Task requirements: Across all the entries below, how many lines contain the string "page"? The number by itself is the answer.

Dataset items
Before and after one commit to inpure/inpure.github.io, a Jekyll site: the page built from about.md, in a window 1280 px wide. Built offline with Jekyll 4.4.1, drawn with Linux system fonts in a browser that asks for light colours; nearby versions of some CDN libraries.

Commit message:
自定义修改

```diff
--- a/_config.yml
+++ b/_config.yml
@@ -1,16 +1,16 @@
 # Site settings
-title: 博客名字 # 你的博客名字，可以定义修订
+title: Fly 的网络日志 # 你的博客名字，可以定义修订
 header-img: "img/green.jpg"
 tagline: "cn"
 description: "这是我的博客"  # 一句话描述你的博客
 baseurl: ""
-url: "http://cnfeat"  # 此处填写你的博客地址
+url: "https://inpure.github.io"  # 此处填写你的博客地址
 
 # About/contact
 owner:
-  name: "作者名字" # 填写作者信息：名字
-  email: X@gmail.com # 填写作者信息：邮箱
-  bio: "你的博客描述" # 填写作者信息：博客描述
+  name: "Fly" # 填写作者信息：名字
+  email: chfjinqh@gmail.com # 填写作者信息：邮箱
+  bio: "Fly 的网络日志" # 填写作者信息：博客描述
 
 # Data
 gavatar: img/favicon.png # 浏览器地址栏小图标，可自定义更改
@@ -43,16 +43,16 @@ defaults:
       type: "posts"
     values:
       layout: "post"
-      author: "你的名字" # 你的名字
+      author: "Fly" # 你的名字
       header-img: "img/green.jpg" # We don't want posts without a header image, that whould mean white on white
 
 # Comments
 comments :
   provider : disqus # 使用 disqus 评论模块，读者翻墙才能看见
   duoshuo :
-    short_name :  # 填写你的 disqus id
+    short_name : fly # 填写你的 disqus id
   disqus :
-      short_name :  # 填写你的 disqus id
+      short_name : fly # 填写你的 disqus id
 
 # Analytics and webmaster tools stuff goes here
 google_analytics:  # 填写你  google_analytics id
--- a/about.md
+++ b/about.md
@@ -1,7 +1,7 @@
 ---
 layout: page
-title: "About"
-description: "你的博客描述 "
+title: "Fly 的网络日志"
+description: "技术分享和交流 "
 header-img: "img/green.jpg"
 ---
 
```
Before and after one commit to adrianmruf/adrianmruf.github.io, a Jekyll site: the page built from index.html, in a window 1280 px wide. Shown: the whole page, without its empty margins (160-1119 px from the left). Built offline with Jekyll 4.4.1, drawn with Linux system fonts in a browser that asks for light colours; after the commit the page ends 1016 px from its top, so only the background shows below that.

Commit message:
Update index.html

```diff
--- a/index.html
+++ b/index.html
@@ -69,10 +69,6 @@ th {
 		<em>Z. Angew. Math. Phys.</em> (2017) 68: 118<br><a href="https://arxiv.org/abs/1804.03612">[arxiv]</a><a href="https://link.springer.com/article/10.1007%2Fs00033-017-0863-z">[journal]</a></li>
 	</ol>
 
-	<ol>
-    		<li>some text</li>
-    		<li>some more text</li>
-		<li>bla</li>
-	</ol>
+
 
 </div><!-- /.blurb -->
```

Worked solution: 3